There are two extra complications about this code, both related to touchscreen panning. First, we stop the kinetic scrolling on all scrolled windows excluding the one handling the new event. This is because for some reason resetting the kinetic scrolling like this in the middle of a touchscreen pan prevents it from working (touchpad pans keep working fine).

Second, we queue an allocation on the scrolled windows right after resetting the kinetic scrolling. For whatever reason, resetting the kinetic scrolling causes the scrolled window to stop handling horizontal touchscreen pans altogether (vertical and mixed pans keep working fine). I suspect it’s caused by some logic error related to check_attach_pan_gesture(). This function is called when toggling the kinetic scrolling, breaking the horizontal touchscreen pans. Thankfully, it’s also called at the end of allocation, where it fixes back the touchscreen pans. I haven’t investigated this bug further, but it would be nice to get it fixed.

And that’s it! The code we’ve added also comes in useful for implementing custom gestures like zoom or mouse pan. Just remember that when writing custom gestures, you might need to stop the kinetic scrolling on the current scrolled window too, not only on the linked ones.

Closing Thoughts #

When synchronizing scrolled windows, and just dealing with GTK gesture code in general, make sure to test with different input devices, as each has its own quirks. Be careful when scrollable widgets have different sizes, or can change their size depending on the scroll position.

At a higher level, I think it would be better if the kinetic deceleration lived somewhere around the GtkAdjustments themselves. This way it would also be shared between all synchronized scrolled windows, and the workarounds, along with their oddities, wouldn’t be necessary.
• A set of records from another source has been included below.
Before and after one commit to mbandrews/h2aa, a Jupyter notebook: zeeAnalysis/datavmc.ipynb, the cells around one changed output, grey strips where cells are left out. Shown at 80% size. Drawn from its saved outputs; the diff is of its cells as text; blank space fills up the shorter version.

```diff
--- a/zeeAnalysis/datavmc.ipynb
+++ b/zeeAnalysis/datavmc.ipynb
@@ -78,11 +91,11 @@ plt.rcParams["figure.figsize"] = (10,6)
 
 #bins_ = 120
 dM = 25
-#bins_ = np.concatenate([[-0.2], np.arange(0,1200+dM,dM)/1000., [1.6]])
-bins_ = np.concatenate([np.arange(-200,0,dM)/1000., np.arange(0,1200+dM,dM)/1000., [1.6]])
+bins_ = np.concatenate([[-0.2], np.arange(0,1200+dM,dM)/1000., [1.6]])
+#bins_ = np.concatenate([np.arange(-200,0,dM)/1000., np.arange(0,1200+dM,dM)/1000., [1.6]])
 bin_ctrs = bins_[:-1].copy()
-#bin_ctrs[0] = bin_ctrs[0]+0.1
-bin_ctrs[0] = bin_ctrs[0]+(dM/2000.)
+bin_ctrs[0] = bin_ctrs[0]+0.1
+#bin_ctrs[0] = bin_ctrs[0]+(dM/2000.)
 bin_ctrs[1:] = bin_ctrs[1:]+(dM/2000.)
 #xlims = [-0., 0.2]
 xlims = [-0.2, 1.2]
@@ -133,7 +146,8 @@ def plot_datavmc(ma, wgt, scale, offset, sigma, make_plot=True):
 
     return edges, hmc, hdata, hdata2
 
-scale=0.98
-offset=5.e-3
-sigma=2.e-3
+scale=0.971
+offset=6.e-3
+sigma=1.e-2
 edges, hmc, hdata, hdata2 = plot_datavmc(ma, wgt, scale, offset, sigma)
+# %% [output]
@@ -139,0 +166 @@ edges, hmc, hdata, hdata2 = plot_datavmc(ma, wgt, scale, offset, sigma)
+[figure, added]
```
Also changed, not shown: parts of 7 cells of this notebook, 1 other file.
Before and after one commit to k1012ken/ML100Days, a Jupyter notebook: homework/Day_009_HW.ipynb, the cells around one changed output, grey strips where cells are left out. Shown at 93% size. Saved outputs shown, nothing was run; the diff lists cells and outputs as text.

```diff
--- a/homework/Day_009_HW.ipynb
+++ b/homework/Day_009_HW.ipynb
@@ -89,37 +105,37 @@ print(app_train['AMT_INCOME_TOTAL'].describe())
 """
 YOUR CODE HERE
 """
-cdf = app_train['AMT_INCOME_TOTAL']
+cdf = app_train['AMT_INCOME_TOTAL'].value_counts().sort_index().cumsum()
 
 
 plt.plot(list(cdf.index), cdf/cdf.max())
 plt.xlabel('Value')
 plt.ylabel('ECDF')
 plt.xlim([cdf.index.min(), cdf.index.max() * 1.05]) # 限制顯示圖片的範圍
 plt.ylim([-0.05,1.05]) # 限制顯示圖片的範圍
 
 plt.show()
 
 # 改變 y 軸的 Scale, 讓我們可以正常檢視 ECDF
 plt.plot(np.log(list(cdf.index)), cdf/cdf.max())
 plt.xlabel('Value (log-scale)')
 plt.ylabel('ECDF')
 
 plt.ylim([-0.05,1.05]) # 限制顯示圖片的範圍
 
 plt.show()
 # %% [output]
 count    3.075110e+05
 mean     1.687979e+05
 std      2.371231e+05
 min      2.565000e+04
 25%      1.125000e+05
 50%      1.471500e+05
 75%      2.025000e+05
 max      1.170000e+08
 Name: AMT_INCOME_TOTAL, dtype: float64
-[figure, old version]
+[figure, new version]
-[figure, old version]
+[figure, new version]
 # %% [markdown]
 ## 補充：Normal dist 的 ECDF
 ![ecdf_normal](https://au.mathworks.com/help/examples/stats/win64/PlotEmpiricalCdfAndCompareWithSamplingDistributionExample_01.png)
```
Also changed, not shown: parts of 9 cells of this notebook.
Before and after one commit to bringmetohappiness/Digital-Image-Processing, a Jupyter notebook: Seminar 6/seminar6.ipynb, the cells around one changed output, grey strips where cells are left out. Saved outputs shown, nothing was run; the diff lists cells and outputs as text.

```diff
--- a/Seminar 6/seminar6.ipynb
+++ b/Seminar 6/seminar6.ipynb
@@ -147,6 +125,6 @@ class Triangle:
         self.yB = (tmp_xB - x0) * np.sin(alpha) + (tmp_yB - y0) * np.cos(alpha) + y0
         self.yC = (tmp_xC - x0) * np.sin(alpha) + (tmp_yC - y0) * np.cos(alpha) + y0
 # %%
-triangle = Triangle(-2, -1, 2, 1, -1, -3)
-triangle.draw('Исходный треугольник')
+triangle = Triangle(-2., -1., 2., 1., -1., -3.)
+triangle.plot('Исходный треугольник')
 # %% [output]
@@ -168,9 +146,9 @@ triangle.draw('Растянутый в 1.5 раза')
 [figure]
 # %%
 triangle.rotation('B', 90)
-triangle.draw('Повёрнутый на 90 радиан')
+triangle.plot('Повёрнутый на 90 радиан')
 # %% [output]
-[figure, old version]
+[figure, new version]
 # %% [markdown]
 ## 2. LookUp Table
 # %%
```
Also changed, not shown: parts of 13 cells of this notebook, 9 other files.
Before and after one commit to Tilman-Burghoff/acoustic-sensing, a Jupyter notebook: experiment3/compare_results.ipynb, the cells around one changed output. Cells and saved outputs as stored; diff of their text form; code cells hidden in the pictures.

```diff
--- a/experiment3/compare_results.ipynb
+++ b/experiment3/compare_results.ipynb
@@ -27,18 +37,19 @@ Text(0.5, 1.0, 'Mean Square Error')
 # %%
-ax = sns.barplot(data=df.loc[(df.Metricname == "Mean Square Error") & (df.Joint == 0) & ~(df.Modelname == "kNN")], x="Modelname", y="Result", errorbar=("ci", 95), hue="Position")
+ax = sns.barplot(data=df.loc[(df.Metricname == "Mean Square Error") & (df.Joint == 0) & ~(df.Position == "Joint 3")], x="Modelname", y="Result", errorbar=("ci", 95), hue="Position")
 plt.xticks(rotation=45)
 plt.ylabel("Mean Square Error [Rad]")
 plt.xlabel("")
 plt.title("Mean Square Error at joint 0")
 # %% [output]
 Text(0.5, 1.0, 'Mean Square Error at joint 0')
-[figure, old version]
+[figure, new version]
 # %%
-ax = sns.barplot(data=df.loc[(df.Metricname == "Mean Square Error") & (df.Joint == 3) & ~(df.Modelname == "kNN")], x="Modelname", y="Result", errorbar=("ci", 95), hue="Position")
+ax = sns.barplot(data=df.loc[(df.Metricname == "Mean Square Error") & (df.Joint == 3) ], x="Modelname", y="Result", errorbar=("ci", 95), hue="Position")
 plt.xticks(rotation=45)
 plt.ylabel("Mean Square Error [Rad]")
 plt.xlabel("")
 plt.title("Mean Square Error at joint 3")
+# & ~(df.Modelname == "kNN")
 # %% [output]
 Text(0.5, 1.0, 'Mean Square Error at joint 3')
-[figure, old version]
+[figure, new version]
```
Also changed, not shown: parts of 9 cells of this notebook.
Something to keep in mind for GTK 5 perhaps.

When discussing a draft of this post with GTK developers and contributors, another potential GTK 5 idea came up. Different scrollable widgets (GtkViewport, GtkListView, GtkTextView, WebKitGTK’s web view, libshumate’s map) have slightly different needs, and GtkScrollable with GtkScrolledWindow can’t offer them all a unified interface that would work without compromises or big technical hurdles. (The last two examples don’t implement the scrollable interface for these reasons.) So, maybe, instead of GtkScrolledWindow, there should be a collection of helpers, and scrollable widgets should show scrollbars and handle scrolling themselves.

With all that said, if you think Identity might be useful to you, download it from Flathub and give it a try! I’d love to hear your thoughts, ways to contact me are linked at the bottom of this page.

Comparing three videos side-by-side in Identity

  1. The subtle glow that shows up when you try to scroll past the end of a scrollable widget. ↩︎

  2. These normalized adjustments are also responsible for the behavior when resizing the Identity window with zoomed-in images: instead of always expanding to the bottom-left, the images expand around their current scroll position. This is because the normalized adjustments don’t change during resizing. So, for example, a value of 0.25 before and after resizing will keep the image scrolled to 25% of its size. ↩︎

  3. This is not the only way to share position between differently sized scrollable widgets, just one that makes sense for Identity’s comparison use-case. You could imagine some other use-case where it makes more sense to share the pixel position, rather than the normalized position. It can be implemented using the same idea of two extra adjustments. It’ll work fine as long as different widgets don’t try to overwrite the upper bound on the same adjustment with different values. ↩︎

  4. Unfortunately, “Simulate Touchscreen” won’t help you see this fix; you’ll need a real touchpad or touchscreen. At the moment, the toggle does not change the device types that the gesture code receives, so it doesn’t run our workaround code. To test Identity, I’ve been using the work-in-progress Mutter SDK branch which has a compositor-level touchscreen emulation. ↩︎